|Problems? Is your data what you think it is?|
Learning a new langauge by using it for new (always urgent) projects doesn't often work.
You find yourself sitting there frustrated to hell trying to work out how to do something trivial, that you know you could do in your old langauge almost without thinking, and you usually revert because of the time pressure.
And if you try coding all those nice-to-have-but-you've-never-found-the-time-for projects that have been kicking around, you'll never finish them because there's no pressure to do so.
Make a list of the old language programs that get most use or require most maintenance and sort them by loc ascending in a scratch/private directory. Then try setting aside 30 minutes a day or whatever suits your schedule and go through them one-by-one in order and do your best job of converting them to Perl. Don't sweat the detail of testing and robustness on your first pass. None is ever going to use them for real. The idea is to force yourself to just work out a way to tackle those familar tasks in the new language. As you go through them, you'll find better ways of doing things you've already done earlier. Maybe go back and update those earlier attempts..
One day soon you'll need to write something, and the Perl solution will pop into your head before the old language solution does. At that point, if the new script is anything other than a throw-away, you'll probably still need to write it in the old language because of testing/robustness. But then is the time to set up a more formal attempt to do the same thing in Perl in parallel, and perhaps post your attempts here for critical review.
Examine what is said, not who speaks -- Silence betokens consent -- Love the truth but pardon error.

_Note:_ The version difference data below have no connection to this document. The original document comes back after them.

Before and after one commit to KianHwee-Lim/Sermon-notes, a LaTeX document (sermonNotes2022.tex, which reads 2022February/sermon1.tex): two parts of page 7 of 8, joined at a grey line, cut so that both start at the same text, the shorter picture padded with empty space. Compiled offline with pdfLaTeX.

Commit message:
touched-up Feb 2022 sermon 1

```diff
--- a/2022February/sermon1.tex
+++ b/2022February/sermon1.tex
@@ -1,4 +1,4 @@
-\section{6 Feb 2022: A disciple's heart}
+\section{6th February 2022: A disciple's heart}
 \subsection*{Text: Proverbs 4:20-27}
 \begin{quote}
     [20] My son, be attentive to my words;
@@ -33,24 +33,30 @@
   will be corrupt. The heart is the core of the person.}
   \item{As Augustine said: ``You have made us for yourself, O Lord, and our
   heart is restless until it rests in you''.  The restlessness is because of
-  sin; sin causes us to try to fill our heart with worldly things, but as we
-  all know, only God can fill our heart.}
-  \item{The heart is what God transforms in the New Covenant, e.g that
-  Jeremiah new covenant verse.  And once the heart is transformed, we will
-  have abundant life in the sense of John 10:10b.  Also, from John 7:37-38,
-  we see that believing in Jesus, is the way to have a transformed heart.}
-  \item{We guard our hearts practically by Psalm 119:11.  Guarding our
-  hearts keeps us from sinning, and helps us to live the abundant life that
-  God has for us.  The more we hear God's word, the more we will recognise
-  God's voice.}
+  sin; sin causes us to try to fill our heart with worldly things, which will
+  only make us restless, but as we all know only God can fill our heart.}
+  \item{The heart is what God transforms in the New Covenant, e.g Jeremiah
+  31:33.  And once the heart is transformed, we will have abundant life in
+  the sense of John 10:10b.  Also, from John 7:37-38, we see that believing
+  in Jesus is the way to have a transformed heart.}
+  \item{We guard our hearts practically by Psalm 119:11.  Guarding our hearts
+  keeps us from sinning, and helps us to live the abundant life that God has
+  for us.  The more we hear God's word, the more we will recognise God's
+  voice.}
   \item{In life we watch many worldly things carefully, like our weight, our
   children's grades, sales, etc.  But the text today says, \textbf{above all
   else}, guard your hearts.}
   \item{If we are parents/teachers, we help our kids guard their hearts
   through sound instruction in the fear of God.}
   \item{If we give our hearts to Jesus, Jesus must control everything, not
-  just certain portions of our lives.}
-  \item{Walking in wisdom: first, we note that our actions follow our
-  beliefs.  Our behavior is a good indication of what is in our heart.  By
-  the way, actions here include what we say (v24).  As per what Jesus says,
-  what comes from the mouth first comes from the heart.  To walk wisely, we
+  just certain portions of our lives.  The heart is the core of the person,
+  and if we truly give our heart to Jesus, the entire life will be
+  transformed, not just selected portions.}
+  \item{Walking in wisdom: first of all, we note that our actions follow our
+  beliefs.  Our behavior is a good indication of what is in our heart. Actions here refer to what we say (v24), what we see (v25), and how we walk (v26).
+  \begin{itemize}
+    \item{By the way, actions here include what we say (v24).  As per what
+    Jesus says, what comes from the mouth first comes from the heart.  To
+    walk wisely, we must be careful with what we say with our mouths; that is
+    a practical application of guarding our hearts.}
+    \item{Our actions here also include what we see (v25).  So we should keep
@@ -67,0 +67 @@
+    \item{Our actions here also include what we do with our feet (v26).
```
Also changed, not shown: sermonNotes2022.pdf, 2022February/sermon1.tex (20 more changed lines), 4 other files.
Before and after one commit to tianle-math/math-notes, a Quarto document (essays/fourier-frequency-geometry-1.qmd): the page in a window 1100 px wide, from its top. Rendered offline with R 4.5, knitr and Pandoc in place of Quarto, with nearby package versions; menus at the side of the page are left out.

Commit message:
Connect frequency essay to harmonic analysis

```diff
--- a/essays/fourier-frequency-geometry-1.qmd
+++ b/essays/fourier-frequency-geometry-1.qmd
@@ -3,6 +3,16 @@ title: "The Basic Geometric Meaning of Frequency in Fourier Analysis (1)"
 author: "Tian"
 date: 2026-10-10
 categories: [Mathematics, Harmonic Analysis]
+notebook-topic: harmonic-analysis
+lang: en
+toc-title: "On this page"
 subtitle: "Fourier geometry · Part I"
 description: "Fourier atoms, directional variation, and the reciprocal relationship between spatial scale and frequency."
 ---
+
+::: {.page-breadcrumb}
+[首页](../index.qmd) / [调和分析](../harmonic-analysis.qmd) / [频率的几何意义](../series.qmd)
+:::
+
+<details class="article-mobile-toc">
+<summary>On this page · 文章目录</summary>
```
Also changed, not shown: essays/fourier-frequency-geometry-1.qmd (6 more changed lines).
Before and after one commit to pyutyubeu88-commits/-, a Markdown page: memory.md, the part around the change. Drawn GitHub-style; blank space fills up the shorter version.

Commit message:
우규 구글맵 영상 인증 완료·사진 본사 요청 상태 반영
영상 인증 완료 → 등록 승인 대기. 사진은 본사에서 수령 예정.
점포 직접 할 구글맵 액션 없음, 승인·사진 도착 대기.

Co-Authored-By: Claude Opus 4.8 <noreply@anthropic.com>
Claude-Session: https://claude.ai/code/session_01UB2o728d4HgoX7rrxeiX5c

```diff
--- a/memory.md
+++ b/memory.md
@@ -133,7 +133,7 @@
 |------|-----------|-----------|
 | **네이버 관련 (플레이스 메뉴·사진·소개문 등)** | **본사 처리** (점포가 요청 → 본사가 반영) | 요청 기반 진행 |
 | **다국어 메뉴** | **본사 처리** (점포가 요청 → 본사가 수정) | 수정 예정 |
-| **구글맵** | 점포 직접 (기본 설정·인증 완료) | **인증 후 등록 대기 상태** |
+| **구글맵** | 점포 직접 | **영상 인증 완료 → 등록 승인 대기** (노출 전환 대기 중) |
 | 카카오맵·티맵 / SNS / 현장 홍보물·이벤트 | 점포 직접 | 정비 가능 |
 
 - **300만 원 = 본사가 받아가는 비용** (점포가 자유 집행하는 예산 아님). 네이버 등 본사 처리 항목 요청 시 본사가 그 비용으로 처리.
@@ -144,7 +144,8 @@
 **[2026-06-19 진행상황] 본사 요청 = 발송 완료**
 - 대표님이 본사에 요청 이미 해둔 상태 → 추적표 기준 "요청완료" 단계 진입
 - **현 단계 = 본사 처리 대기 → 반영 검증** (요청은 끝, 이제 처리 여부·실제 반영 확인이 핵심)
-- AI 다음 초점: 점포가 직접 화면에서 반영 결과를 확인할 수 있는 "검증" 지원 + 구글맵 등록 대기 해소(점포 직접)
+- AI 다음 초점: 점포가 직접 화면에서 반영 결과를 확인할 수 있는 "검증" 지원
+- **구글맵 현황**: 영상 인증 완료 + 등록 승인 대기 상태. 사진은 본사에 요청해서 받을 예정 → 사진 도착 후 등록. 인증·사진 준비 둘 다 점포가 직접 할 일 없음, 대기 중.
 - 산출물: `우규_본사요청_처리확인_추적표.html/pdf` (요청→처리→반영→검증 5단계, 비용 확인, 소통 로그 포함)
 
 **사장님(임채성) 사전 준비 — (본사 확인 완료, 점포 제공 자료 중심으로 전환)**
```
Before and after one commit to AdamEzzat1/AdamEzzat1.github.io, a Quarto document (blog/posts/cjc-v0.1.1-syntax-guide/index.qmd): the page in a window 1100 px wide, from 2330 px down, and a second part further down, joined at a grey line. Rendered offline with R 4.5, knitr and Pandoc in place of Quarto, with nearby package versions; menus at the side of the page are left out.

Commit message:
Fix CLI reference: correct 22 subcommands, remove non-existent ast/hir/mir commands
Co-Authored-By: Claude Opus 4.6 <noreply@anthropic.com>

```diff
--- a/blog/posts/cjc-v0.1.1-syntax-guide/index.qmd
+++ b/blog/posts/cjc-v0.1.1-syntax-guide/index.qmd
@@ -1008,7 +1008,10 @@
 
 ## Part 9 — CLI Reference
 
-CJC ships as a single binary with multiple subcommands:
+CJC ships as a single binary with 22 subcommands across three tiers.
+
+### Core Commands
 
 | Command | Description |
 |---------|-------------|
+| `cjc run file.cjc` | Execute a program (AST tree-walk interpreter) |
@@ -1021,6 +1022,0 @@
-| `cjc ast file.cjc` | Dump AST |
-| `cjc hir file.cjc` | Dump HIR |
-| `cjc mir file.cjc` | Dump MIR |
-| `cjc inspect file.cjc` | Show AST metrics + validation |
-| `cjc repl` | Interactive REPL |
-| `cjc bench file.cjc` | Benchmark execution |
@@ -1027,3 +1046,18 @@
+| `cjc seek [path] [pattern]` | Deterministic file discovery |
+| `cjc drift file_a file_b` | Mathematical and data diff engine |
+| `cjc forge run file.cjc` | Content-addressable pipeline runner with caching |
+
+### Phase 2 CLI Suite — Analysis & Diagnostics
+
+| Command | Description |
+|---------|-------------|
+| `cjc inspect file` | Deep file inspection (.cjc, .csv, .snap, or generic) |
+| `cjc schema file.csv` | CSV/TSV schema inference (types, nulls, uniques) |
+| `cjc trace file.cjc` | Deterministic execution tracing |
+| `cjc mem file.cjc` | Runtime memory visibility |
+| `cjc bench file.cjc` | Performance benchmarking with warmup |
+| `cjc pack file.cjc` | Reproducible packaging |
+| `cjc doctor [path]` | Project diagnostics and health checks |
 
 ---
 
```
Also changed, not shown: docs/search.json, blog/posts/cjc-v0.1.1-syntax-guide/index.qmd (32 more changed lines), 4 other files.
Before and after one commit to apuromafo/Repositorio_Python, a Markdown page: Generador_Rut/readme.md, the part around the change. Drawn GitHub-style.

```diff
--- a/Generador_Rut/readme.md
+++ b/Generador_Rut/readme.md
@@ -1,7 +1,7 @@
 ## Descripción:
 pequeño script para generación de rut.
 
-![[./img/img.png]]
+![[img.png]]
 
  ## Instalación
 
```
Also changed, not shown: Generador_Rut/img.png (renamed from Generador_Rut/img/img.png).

"Science is about questioning the status quo. Questioning authority".
In the absence of evidence, opinion is indistinguishable from prejudice.